Sign In Sign Up Get Listed
EVENT REPORT

The Whitney Aims for Whimsy at Art Party

After a darker showing last year, the Whitney Museum opted for a lighter-hearted (and hued) version of its annual Art Party.

A sprawling Chesterfield sofa at the Whitney Art Party

Photo: Emily Gilbert for BizBash

Known for reeling in socialites, celebrities, models, and artists, the Whitney Museum of American Art did so once again during Wednesday's Art Party at Skylight, amid a much airier environment. Unlike the 2008 incarnation of the event, which paid tribute to longtime sponsor Max Azria's Hervé Léger bandage dresses with dark swaths of tightly wound fabric, this year's party had a lightness to it, evident in glowing bars and communal tables and leafy centerpieces.

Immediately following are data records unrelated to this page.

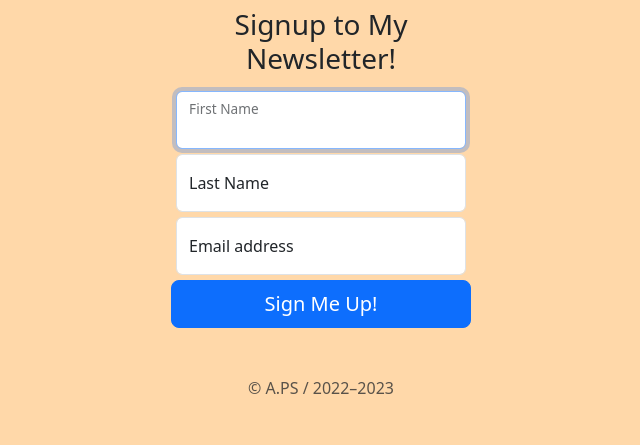
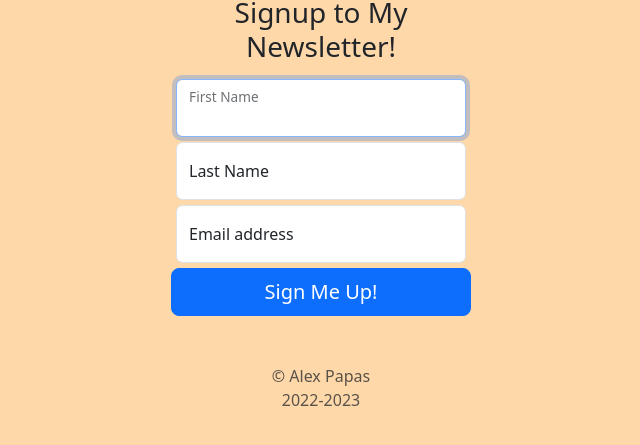
Before and after one commit to AlexMarPapas/Newsletter-Signup, a plain HTML site: page signup.html in a window 1280 px wide. Shown: the part 265-710 px from the top of the page, without its empty margins (319-959 px from the left). Drawn offline with nearby package versions, Linux system fonts and the light colour scheme.

Commit message:
Update signup.html

```diff
--- a/signup.html
+++ b/signup.html
@@ -34,7 +34,7 @@
     </div>
 
     <button class="w-100 btn btn-lg btn-primary" type="submit">Sign Me Up!</button>
-    <p class="mt-5 mb-3 text-muted">&copy; A.PS / 2022–2023</p>
+    <p class="mt-5 mb-3 text-muted">&copy; Alex Papas <br> 2022-2023</p>
   </form>
 </main>
 
```
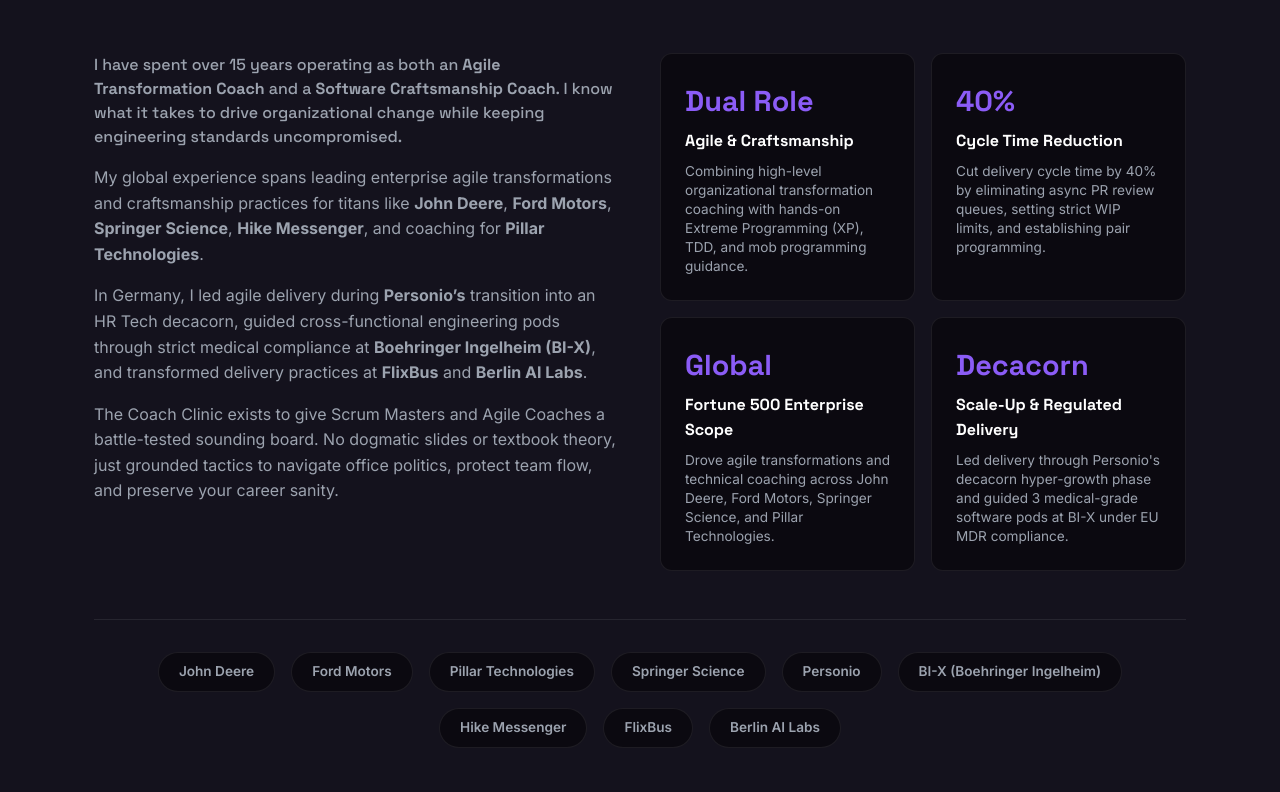
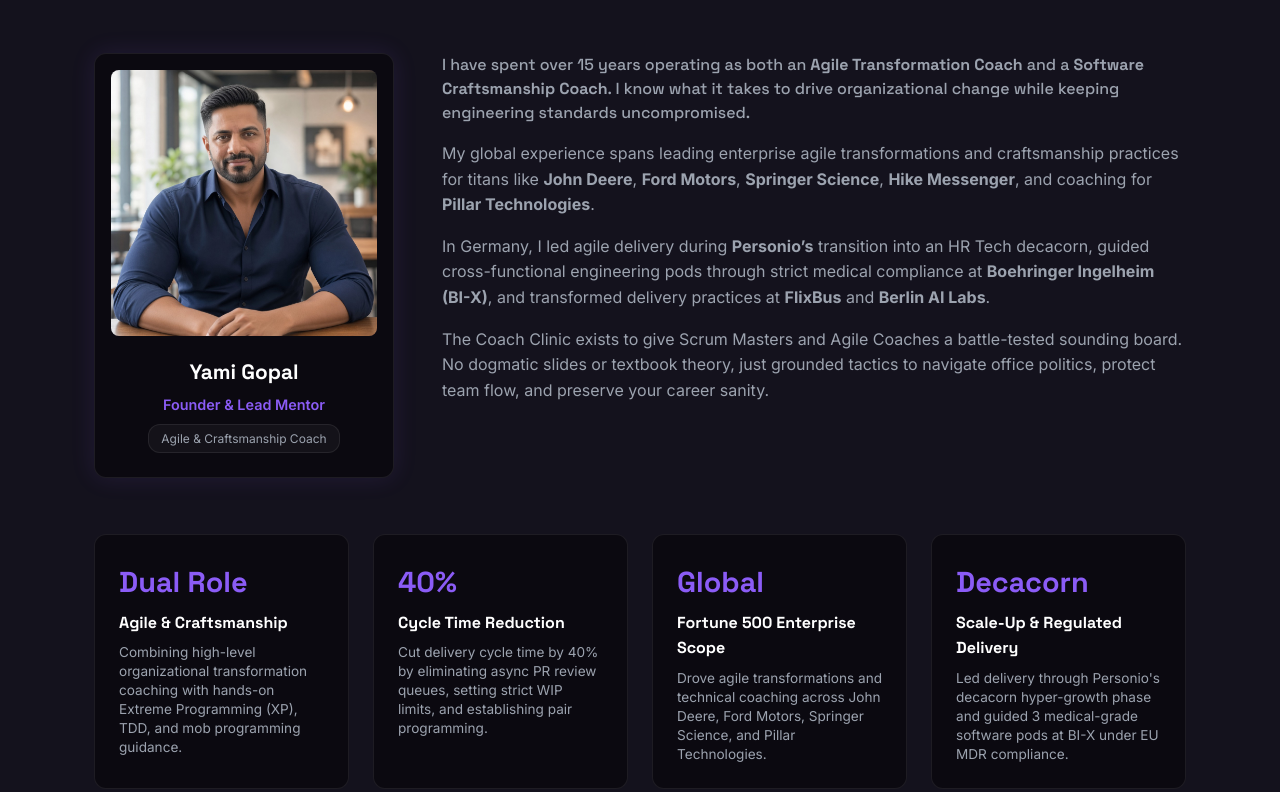
Before and after one commit to yogami/agilecoachclinicwebsite, a website: page index.html in a window 1280 px wide. Shown: the part 2712-3504 px from the top of the page. Drawn offline with Linux system fonts and the light colour scheme.

Commit message:
Add professional profile headshot photo to About section

```diff
--- a/index.html
+++ b/index.html
@@ -171,7 +171,18 @@
         <p>Agile Transformation Coach & Software Craftsmanship Leader across Fortune 500 enterprises, hyper-growth scale-ups, and global tech hubs.</p>
       </div>
 
-      <div class="about-grid-layout">
+      <div class="about-profile-hero">
+        <div class="profile-card">
+          <div class="profile-img-frame">
+            <img src="yami-gopal.jpg" alt="Yami Gopal - Agile Coach Clinic Founder" class="profile-img">
+          </div>
+          <div class="profile-meta">
+            <h3 class="profile-name">Yami Gopal</h3>
+            <p class="profile-title">Founder & Lead Mentor</p>
+            <span class="profile-tag">Agile & Craftsmanship Coach</span>
+          </div>
+        </div>
+
         <div class="about-main-text">
           <p class="about-lead">
             I have spent over 15 years operating as both an <strong>Agile Transformation Coach</strong> and a <strong>Software Craftsmanship Coach</strong>. I know what it takes to drive organizational change while keeping engineering standards uncompromised.
@@ -186,9 +197,10 @@
             The Coach Clinic exists to give Scrum Masters and Agile Coaches a battle-tested sounding board. No dogmatic slides or textbook theory, just grounded tactics to navigate office politics, protect team flow, and preserve your career sanity.
           </p>
         </div>
+      </div>
 
       <!-- Proven Accomplishments Grid -->
-        <div class="proven-grid">
+      <div class="proven-grid-full">
         <div class="proven-card">
           <div class="proven-stat">Dual Role</div>
           <h4>Agile & Craftsmanship</h4>
@@ -211,7 +223,6 @@
           <div class="proven-stat">Decacorn</div>
           <h4>Scale-Up & Regulated Delivery</h4>
           <p>Led delivery through Personio's decacorn hyper-growth phase and guided 3 medical-grade software pods at BI-X under EU MDR compliance.</p>
-          </div>
         </div>
       </div>
 
--- a/styles.css
+++ b/styles.css
@@ -415,12 +415,71 @@ body.dark-theme {
   font-weight: bold;
 }
 
-/* Track Record Layout */
-.about-grid-layout {
+/* About Profile Hero Layout */
+.about-profile-hero {
   display: grid;
-  grid-template-columns: 1fr 1fr;
-  gap: 40px;
-  margin-bottom: 48px;
+  grid-template-columns: 300px 1fr;
+  gap: 48px;
+  align-items: start;
+  margin-bottom: 56px;
+}
+
+.profile-card {
+  background: var(--bg-main);
+  border: 1px solid var(--border-subtle);
+  border-radius: var(--radius);
+  padding: 16px;
+  text-align: center;
+  box-shadow: 0 0 25px rgba(139, 92, 246, 0.12);
+  transition: border-color 0.3s;
+}
+
+.profile-card:hover {
+  border-color: var(--border-glow);
+}
+
+.profile-img-frame {
+  width: 100%;
+  aspect-ratio: 1 / 1;
+  border-radius: 8px;
+  overflow: hidden;
+  margin-bottom: 16px;
+  background: #1a1726;
+}
+
+.profile-img {
+  width: 100%;
+  height: 100%;
+  object-fit: cover;
+  display: block;
+}
+
+.profile-meta {
+  padding: 4px 0 8px;
+}
+
+.profile-name {
+  font-family: var(--font-heading);
+  font-size: 1.3rem;
+  color: #ffffff;
+  margin-bottom: 4px;
+}
+
+.profile-title {
+  font-size: 0.9rem;
+  color: var(--accent-purple);
+  font-weight: 600;
+  margin-bottom: 8px;
+}
+
+.profile-tag {
+  display: inline-block;
+  font-size: 0.75rem;
+  color: var(--text-muted);
+  background: rgba(255, 255, 255, 0.04);
+  padding: 4px 12px;
+  border-radius: 12px;
+  border: 1px solid var(--border-subtle);
 }
 
 .about-main-text {
@@ -441,10 +500,12 @@ body.dark-theme {
   font-size: 1rem;
 }
 
-.proven-grid {
+/* Proven Grid Full */
+.proven-grid-full {
   display: grid;
-  grid-template-columns: 1fr 1fr;
-  gap: 16px;
+  grid-template-columns: repeat(auto-fit, minmax(240px, 1fr));
+  gap: 24px;
+  margin-bottom: 48px;
 }
 
 .proven-card {
@@ -579,8 +640,12 @@ body.dark-theme {
 }
 
 @media (max-width: 900px) {
-  .about-grid-layout {
+  .about-profile-hero {
     grid-template-columns: 1fr;
+  }
+  .profile-card {
+    max-width: 280px;
+    margin: 0 auto;
   }
 }
 
@@ -598,7 +663,7 @@ body.dark-theme {
   .metric-divider {
     display: none;
   }
-  .proven-grid {
+  .proven-grid-full {
     grid-template-columns: 1fr;
   }
 }
```
Also changed, not shown: yami-gopal.jpg (added). Lines whose indentation alone changed are shown as unchanged.
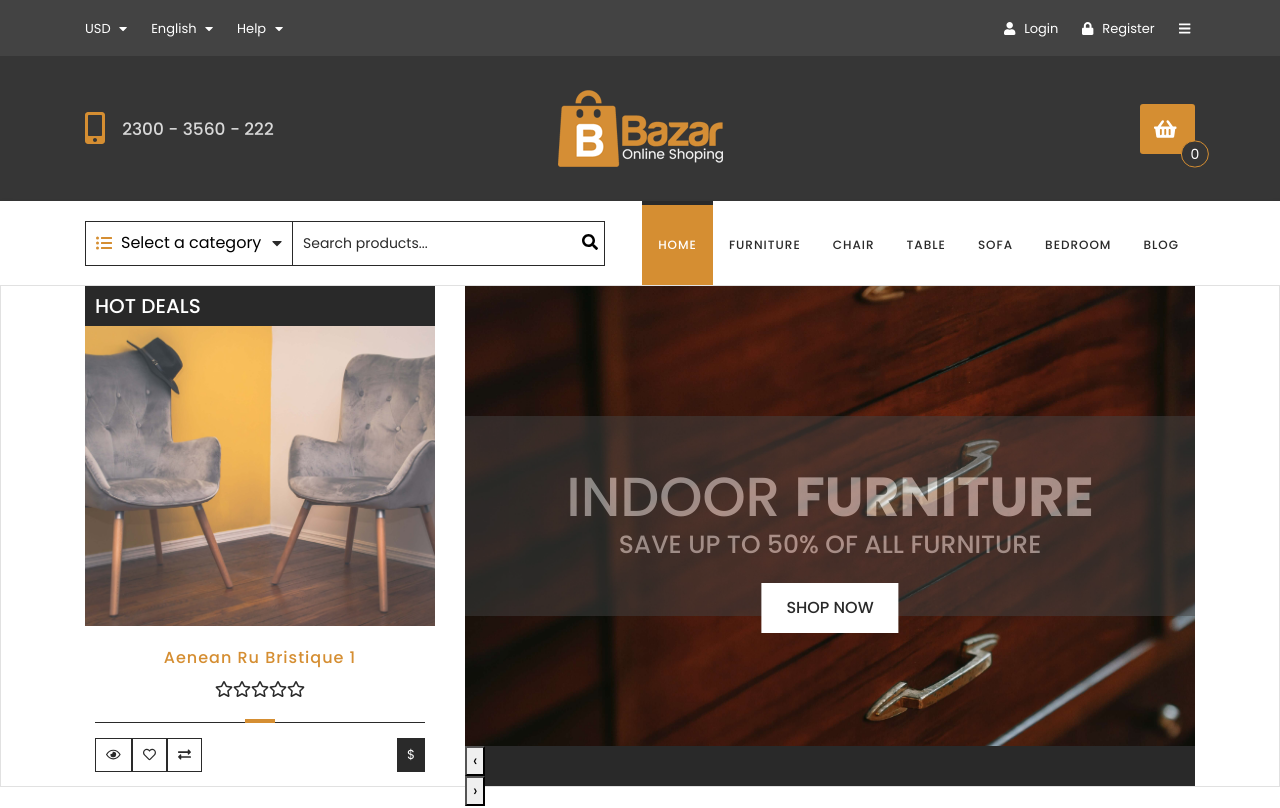
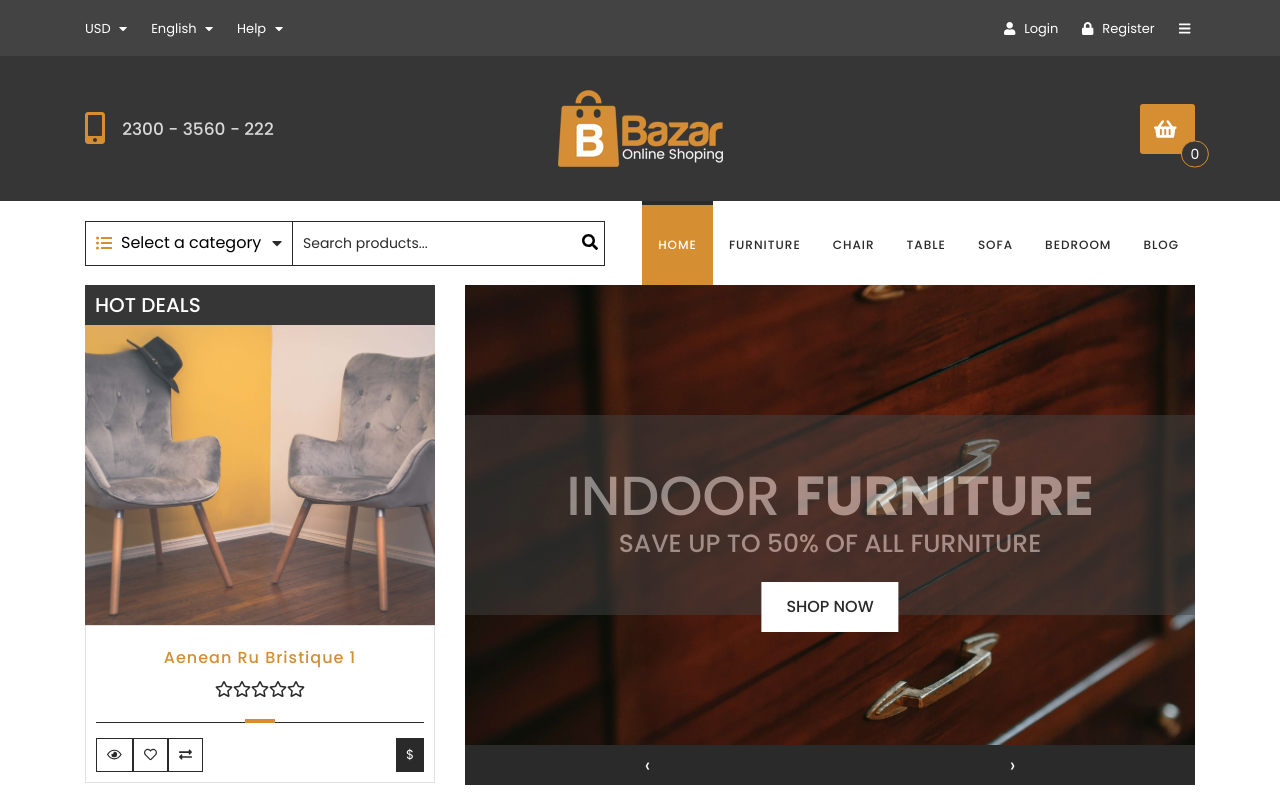
Before and after one commit to iMdPd/reactTeamProject, a React (Create React App) app: page / in a window 1280 px wide. Shown: the top 808 px of the page. Built offline with nearby package versions, Linux system fonts and the light colour scheme.

Commit message:
add button styles and hovers

```diff
--- a/src/components/features/Promoted/Promoted.js
+++ b/src/components/features/Promoted/Promoted.js
@@ -17,7 +17,7 @@ import {
 import { faStar as farStar, faHeart, faEye } from '@fortawesome/free-regular-svg-icons';
 import Button from '../../common/Button/Button';
 
-const Promoted = ({ name, price, promo, stars, oldPrice, favorite, compare }) => (
+const Promoted = ({ name, price, stars, oldPrice, favorite, compare }) => (
   <div className={styles.root}>
     <div className='container'>
       <div className='row'>
@@ -36,8 +36,26 @@ const Promoted = ({ name, price, promo, stars, oldPrice, favorite, compare }) =>
                 <FontAwesomeIcon icon={faShoppingBasket}></FontAwesomeIcon> ADD TO CART
               </Button>
             </div>
+            <div className={styles.counter}>
+              <div className={styles.item}>
+                <h4>25</h4>
+                <h5>days</h5>
               </div>
-          <div className={styles.counter}></div>
+              <div className={styles.item}>
+                <h4>10</h4>
+                <h5>hrs</h5>
+              </div>
+              <div className={styles.item}>
+                <h4>47</h4>
+                <h5>mins</h5>
+              </div>
+              <div className={styles.item}>
+                <h4>59</h4>
+                <h5>secs</h5>
+              </div>
+            </div>
+          </div>
+          <div className={styles.contentbox}>
             <div className={styles.content}>
               <h5>Aenean Ru Bristique 1</h5>
               <div className={styles.stars}>
@@ -72,6 +90,7 @@ const Promoted = ({ name, price, promo, stars, oldPrice, favorite, compare }) =>
                 </Button>
               </div>
             </div>
+          </div>
         </section>
         <section className={'col-8 ' + styles.productFeatured}>
           <div className={styles.photo}>
@@ -92,12 +111,8 @@ const Promoted = ({ name, price, promo, stars, oldPrice, favorite, compare }) =>
           </div>
 
           <div className={styles.buttons}>
-            <div className={styles.previous}>
-              <button>&lsaquo;</button>
-            </div>
-            <div className={styles.next}>
-              <button>&rsaquo;</button>
-            </div>
+            <button className={styles.button}>&lsaquo;</button>
+            <button className={styles.button}>&rsaquo;</button>
           </div>
         </section>
       </div>
--- a/src/components/features/Promoted/Promoted.module.scss
+++ b/src/components/features/Promoted/Promoted.module.scss
@@ -2,7 +2,6 @@
 
 .root {
   background-color: #ffffff;
-  border: 1px solid #e1e1e1;
   margin-bottom: 2rem;
 
 
@@ -28,7 +27,7 @@
 
       .deals {
         height: 40px;
-        background-color: #292929;
+        background-color: $footer-bg;
 
         .text {
           color: #ffffff;
@@ -41,14 +40,61 @@
 
       .button {
         position: absolute;
-        top: 40%;
+        top: 45%;
         left: 50%;
         transform: translate(-50%,-50%);
         display: flex;
         visibility: hidden;
       }
+
+      .counter {
+        position: absolute;
+        top: 85%;
+        left: 50%;
+        transform: translate(-50%,-50%);
+        display: flex;
+        visibility: hidden;
+
+        .item {
+          background-color: $footer-bg;
+          color: #ffffff;
+          height: 65px;
+          width: 65px;
+          border-radius: 50%;
+          margin: 0 2px;
+          padding-top: 17px;
+          opacity: 0.9;
+          text-align: center;
+
+          h4 {
+            font-size: 22px;
+            line-height: 0.5;
+
+          }
+          h5 {
+            font-size: 12px;
+            text-transform: uppercase;
+            font-weight: 400;
+          }
+        }
       }
 
+      &:hover {
+        .button {
+          visibility: visible;
+        }
+        .counter {
+          visibility: visible;
+        }
+
+        .price > div {
+          background-color: $primary;
+        }
+      }
+    }
+
+    .contentbox {
+      border: 1px solid #e1e1e1;
       .content {
         text-align: center;
         padding: 20px;
@@ -109,16 +155,6 @@
         }
       }
 
-    &:hover {
-      .button {
-        visibility: visible;
-      }
-
-      .price > div {
-        background-color: $primary;
-      }
-    }
-
       .price {
         display: flex;
 
@@ -127,6 +163,7 @@
           color: $color-gray;
           text-decoration: line-through;
           font-weight: 200;
+        }
       }
     }
 }
@@ -190,10 +227,21 @@
     }
 
     .buttons {
+      display: flex;
       height: 40px;
-      background-color: #292929;
+      font-size: 20px;
+      font-weight: 600;
+
+      .button {
+        width: 50%;
+        background-color: $footer-claim-bg;
         color: #ffffff;
+        border: 0;
 
+        &:hover {
+          background-color: $primary;
+        }
+      }
     }
   }
 }
```
Lines whose indentation alone changed are shown as unchanged.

“We were planning [this event] in February and March, it was a heavy time. Life in New York was heavy,” said Bronson van Wyck of Van Wyck & Van Wyck, who co-produced the party with his colleague Lauren Koppel and Whitney senior manager of special events Sarah Milestone. “We wanted a party that, like art, could be a breath of fresh air. There was a sharpness to last year's event, and this was meant to be the opposite of that. We wanted to mark the beginning of summer.”

Another inspiration: a 1931 quote from Gertrude Vanderbilt Whitney, which appeared on the invitation and emblazoned on a wall at the party: “It is especially in times like these that we need to look to the spiritual. In art we find it.”

To channel the “fresh air” he was looking for, van Wyck brought in lots of palm trees and hired Bentley Meeker to light the venue in rotating hues of yellow, green, pink, orange, and purple. Hazea lighter form of fogseeped throughout the massive rooms, picking up the beams of light and the Mark Fox films projected above the two bars on either end of the corridor.

The highlight of the gallery section of the party (besides the art, that is) was an illuminated 18-foot-long communal table made from jade acrylic, accented by Ghost stools. According to van Wyck, when planning a party void of dinner, communal tables are key to fostering interaction. “You've got to create spaces and moments that induce people to interact with each other.”

At the opposite end of the venue, a nearly 11-foot-long neon sign reading “Party” flashed “Art” and “Party,” thus reminding guests they were there for the art as well as to party. Helping them achieve the latter was DJ Kid America, who kept everyone dancing by mixing the likes of Lady Gaga and MGMT with Elvis Presley, the Beatles, and Buddy Holly.

The most buzzed-about guest of the night was The Hangover star Bradley Cooper, though actor Gerard Butler garnered his share of clamoring fans as well. Other notable attendees included the evening's sponsors Max and Lubov Azria, Camilla Belle, Ali Larter, David Cross, Alexis Bledel, Gretchen Mol, Lydia Hearst, Tinsley Mortimer, Lake Bell, Melissa George, Selita Ebanks, and ranks of lesser-known models.


Report a problem